Edit difference data -
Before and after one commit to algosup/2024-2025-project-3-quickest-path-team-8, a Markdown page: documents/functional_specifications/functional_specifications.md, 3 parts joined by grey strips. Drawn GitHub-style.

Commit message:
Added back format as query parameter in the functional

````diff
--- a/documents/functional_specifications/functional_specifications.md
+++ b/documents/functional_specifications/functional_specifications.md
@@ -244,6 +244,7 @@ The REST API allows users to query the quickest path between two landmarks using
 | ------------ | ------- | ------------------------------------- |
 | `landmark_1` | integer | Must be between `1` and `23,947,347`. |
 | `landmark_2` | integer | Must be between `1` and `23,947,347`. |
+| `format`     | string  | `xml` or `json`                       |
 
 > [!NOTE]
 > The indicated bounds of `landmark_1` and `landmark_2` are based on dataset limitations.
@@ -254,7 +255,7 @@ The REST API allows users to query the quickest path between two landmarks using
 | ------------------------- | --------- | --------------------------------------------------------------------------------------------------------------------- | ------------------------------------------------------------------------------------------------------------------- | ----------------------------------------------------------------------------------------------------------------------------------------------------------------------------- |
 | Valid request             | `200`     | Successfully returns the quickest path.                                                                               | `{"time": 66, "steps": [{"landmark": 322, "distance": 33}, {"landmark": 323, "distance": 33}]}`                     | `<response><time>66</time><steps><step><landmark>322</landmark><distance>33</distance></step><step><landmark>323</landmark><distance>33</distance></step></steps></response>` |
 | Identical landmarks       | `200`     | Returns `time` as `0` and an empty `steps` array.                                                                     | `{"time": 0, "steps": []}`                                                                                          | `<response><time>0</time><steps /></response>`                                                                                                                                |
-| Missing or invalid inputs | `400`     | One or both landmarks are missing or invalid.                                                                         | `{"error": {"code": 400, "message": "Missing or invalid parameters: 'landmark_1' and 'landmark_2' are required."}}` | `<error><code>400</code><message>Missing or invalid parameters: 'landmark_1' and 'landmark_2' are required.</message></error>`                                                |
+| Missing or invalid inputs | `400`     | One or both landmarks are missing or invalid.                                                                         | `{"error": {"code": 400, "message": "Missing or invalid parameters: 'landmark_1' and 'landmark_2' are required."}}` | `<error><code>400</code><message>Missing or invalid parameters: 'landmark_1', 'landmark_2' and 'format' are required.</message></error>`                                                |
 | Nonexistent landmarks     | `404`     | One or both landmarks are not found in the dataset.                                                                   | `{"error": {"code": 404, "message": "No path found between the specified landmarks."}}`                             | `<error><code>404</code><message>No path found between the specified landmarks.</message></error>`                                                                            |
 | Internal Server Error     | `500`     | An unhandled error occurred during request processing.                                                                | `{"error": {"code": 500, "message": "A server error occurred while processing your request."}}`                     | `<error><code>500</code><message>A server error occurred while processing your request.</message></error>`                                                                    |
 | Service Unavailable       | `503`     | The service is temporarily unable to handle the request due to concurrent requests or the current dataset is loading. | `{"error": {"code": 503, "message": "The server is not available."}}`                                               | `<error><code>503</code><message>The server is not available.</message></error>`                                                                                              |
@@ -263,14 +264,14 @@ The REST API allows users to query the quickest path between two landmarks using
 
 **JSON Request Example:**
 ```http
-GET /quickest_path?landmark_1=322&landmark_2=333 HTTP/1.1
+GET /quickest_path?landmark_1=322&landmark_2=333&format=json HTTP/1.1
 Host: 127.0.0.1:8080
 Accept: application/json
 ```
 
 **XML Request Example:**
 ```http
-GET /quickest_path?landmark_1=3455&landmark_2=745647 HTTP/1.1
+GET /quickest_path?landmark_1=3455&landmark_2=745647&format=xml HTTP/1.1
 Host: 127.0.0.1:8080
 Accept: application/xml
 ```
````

Task item - Look through the entries above and report each line where the string "allows" occurs.

Answer space -
@@ -244,6 +244,7 @@ The REST API allows users to query the quickest path between two landmarks using
@@ -254,7 +255,7 @@ The REST API allows users to query the quickest path between two landmarks using
@@ -263,14 +264,14 @@ The REST API allows users to query the quickest path between two landmarks using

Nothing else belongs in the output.